Illinois lawmakers peg the state's public pension debt at about $115 billion, but a new report from with the American Legislative Exchange Council (ALEC) said the price tag is more like $362 billion.
"The thing that our report shows, that the official state report won't show, is that (pension) liabilities are much, much larger," ALEC's Johnathan Williams said. "We use generally accepted accounting principles."
The ALEC report is based on a 2.3 percent rate of return for pensions. Managers for Illinois' teacher pension system use a 7 percent rate, down from 8 percent a year ago.
Williams said ALEC also calculated pension risks and the lack of state funding, and found that state pension managers don't look at the full picture.
"Basically, it's Enron-style accounting for government," Williams said. "If you're an executive in the private sector, and you used the kind of accounting used by state and local governments, you'd be in jail today."
Williams said the $362 billion is the second worst pension debt in the country.
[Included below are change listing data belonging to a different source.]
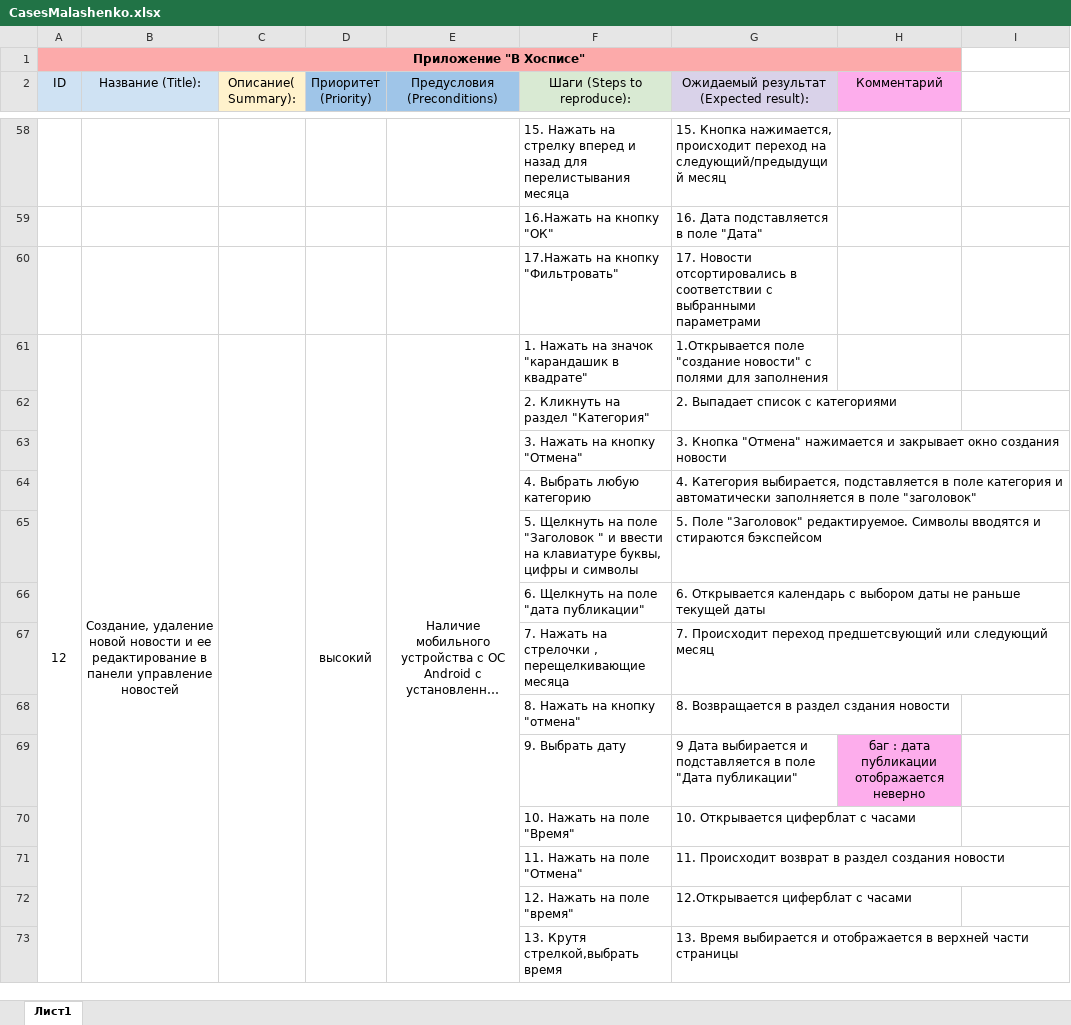
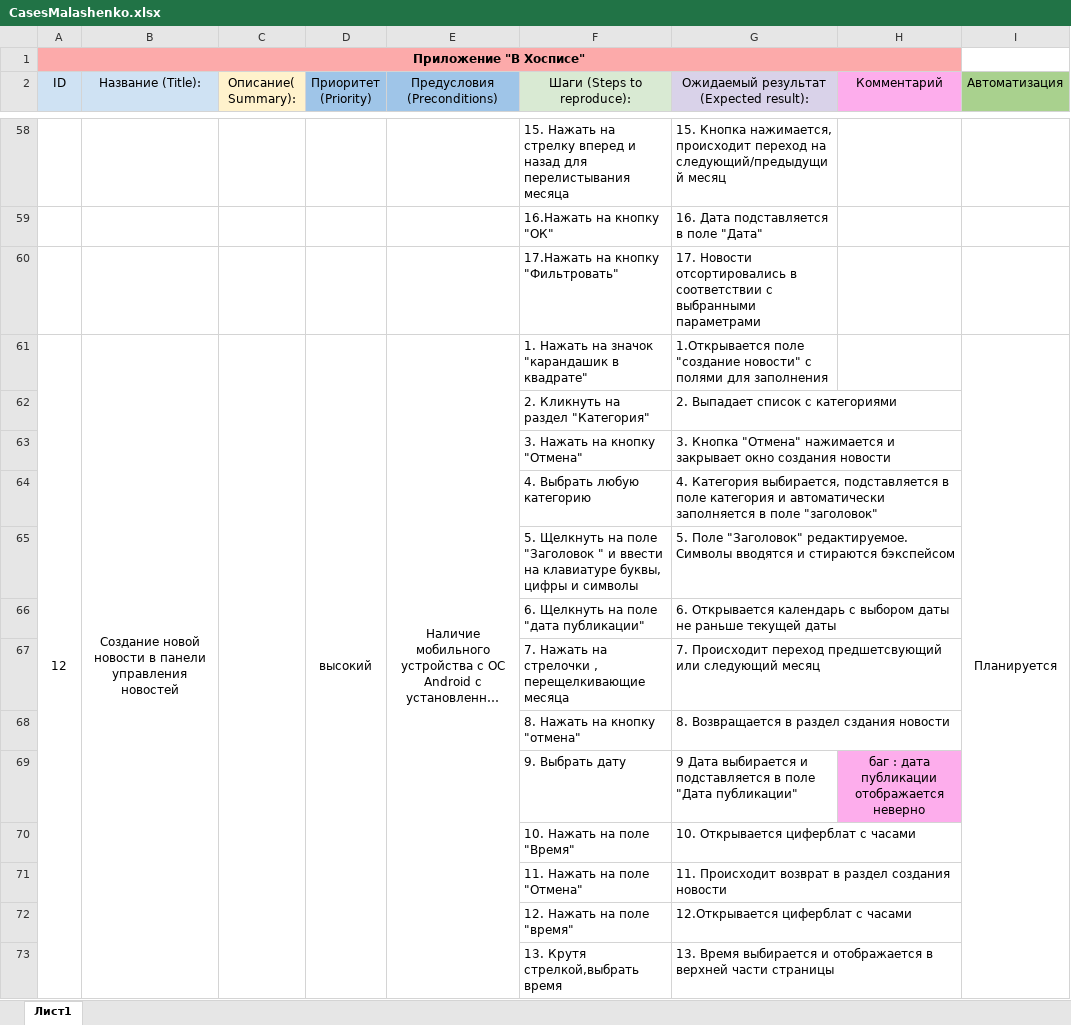
Before and after one commit to Evgeniya882023/qamid-diplom, an Excel workbook: CasesMalashenko.xlsx, sheet Лист1, drawn as a sheet; only a part is shown, gaps mark what is left out; long unchanged cells end in …; values as stored, in another font and other column widths than the file's, no borders; removed rows and columns are numbered as before the commit, all else as after; the diff covers the shown part only; the diff names each change by its address in the sheet, - before the commit and + after, or states it on an @@ line.

```diff
--- a/CasesMalashenko.xlsx (sheet Лист1)
+++ b/CasesMalashenko.xlsx (sheet Лист1)
-I2: (empty)
+I2: Автоматизация
-I2 fill: none
+I2 fill: #A9D18E
-A61:A85 merged
+A61:A80 merged
-B61 (Название (Title):): Создание, удаление новой новости и ее редактирование в панели управление новостей
+B61 (Название (Title):): Создание новой новости в панели управления новостей
-B61:B85 merged
+B61:B80 merged
-C61:C85 merged
+C61:C80 merged
-D61:D85 merged
+D61:D80 merged
-E61:E85 merged
+E61:E80 merged
-I61 (Автоматизация): (empty)
+I61 (Автоматизация): Планируется
+I61:I80 merged
```
Also changed, not shown: 18 added rows, 2 removed rows, 15 edited cells, merged cells and row numbers in column A elsewhere in this sheet, CheckMalashenko.xlsx, 1 other file.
Only California is worse.
The report said Illinois is third worst in funding ratio. The state has just under 29 percent of the money it needs to pay for pensions.
Illinois is also third worst in per-capita debt. Illinoisans each would need to pay $28,000 to cover the state’s pension debt. That's enough to buy a brand new Chevy Malibu for every man, woman and child in Illinois.